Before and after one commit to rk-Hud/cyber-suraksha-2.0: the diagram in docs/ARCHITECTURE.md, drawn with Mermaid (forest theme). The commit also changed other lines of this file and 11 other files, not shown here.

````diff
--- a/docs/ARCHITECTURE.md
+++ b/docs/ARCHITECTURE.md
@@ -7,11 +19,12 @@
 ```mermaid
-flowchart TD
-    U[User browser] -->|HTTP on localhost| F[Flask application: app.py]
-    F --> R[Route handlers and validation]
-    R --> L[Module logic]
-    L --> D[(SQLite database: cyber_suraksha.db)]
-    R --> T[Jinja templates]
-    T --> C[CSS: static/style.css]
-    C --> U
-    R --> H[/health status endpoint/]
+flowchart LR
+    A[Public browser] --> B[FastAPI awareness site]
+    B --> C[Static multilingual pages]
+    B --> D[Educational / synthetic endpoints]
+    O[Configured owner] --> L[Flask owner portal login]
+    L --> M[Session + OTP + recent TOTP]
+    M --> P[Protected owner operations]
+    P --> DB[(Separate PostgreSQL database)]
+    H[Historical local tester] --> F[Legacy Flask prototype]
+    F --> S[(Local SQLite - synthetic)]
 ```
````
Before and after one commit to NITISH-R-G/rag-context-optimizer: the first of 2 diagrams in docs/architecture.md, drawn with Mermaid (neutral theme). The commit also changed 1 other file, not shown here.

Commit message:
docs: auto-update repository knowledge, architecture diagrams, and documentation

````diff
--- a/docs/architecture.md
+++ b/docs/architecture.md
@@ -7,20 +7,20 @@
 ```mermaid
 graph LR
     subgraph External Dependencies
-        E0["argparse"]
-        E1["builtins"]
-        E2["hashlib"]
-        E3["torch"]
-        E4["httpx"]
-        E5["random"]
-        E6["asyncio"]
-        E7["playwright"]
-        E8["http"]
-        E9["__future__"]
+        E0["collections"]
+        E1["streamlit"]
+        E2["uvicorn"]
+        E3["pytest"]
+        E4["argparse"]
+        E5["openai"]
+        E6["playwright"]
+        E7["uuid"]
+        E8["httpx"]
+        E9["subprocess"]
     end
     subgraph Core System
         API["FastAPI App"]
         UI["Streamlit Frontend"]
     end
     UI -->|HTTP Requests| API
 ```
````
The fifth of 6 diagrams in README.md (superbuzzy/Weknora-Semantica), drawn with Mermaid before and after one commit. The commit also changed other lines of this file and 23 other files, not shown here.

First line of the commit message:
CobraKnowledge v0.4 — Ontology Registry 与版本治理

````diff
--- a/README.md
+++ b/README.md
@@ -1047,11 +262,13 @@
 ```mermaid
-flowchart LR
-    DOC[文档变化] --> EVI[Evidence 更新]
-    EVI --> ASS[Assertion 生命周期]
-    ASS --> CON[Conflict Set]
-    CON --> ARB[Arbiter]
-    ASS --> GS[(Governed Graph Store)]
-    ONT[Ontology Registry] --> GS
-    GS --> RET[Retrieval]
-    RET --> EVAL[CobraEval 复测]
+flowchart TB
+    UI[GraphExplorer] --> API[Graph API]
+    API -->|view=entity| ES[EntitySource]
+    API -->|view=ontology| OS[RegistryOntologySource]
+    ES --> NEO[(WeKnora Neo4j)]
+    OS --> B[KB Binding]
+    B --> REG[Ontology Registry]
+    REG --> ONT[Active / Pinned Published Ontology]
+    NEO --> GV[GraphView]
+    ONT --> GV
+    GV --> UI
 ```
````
◆ ◆ ◆ ◆ ◆ ◆ ◆
The records above must each be restated exactly as they stand.

• _Answer to this task_:
Before and after one commit to rk-Hud/cyber-suraksha-2.0: the diagram in docs/ARCHITECTURE.md, drawn with Mermaid (forest theme). The commit also changed other lines of this file and 11 other files, not shown here.

````diff
--- a/docs/ARCHITECTURE.md
+++ b/docs/ARCHITECTURE.md
@@ -7,11 +19,12 @@
 ```mermaid
-flowchart TD
-    U[User browser] -->|HTTP on localhost| F[Flask application: app.py]
-    F --> R[Route handlers and validation]
-    R --> L[Module logic]
-    L --> D[(SQLite database: cyber_suraksha.db)]
-    R --> T[Jinja templates]
-    T --> C[CSS: static/style.css]
-    C --> U
-    R --> H[/health status endpoint/]
+flowchart LR
+    A[Public browser] --> B[FastAPI awareness site]
+    B --> C[Static multilingual pages]
+    B --> D[Educational / synthetic endpoints]
+    O[Configured owner] --> L[Flask owner portal login]
+    L --> M[Session + OTP + recent TOTP]
+    M --> P[Protected owner operations]
+    P --> DB[(Separate PostgreSQL database)]
+    H[Historical local tester] --> F[Legacy Flask prototype]
+    F --> S[(Local SQLite - synthetic)]
 ```
````
Before and after one commit to NITISH-R-G/rag-context-optimizer: the first of 2 diagrams in docs/architecture.md, drawn with Mermaid (neutral theme). The commit also changed 1 other file, not shown here.

Commit message:
docs: auto-update repository knowledge, architecture diagrams, and documentation

````diff
--- a/docs/architecture.md
+++ b/docs/architecture.md
@@ -7,20 +7,20 @@
 ```mermaid
 graph LR
     subgraph External Dependencies
-        E0["argparse"]
-        E1["builtins"]
-        E2["hashlib"]
-        E3["torch"]
-        E4["httpx"]
-        E5["random"]
-        E6["asyncio"]
-        E7["playwright"]
-        E8["http"]
-        E9["__future__"]
+        E0["collections"]
+        E1["streamlit"]
+        E2["uvicorn"]
+        E3["pytest"]
+        E4["argparse"]
+        E5["openai"]
+        E6["playwright"]
+        E7["uuid"]
+        E8["httpx"]
+        E9["subprocess"]
     end
     subgraph Core System
         API["FastAPI App"]
         UI["Streamlit Frontend"]
     end
     UI -->|HTTP Requests| API
 ```
````
The fifth of 6 diagrams in README.md (superbuzzy/Weknora-Semantica), drawn with Mermaid before and after one commit. The commit also changed other lines of this file and 23 other files, not shown here.

First line of the commit message:
CobraKnowledge v0.4 — Ontology Registry 与版本治理

````diff
--- a/README.md
+++ b/README.md
@@ -1047,11 +262,13 @@
 ```mermaid
-flowchart LR
-    DOC[文档变化] --> EVI[Evidence 更新]
-    EVI --> ASS[Assertion 生命周期]
-    ASS --> CON[Conflict Set]
-    CON --> ARB[Arbiter]
-    ASS --> GS[(Governed Graph Store)]
-    ONT[Ontology Registry] --> GS
-    GS --> RET[Retrieval]
-    RET --> EVAL[CobraEval 复测]
+flowchart TB
+    UI[GraphExplorer] --> API[Graph API]
+    API -->|view=entity| ES[EntitySource]
+    API -->|view=ontology| OS[RegistryOntologySource]
+    ES --> NEO[(WeKnora Neo4j)]
+    OS --> B[KB Binding]
+    B --> REG[Ontology Registry]
+    REG --> ONT[Active / Pinned Published Ontology]
+    NEO --> GV[GraphView]
+    ONT --> GV
+    GV --> UI
 ```
````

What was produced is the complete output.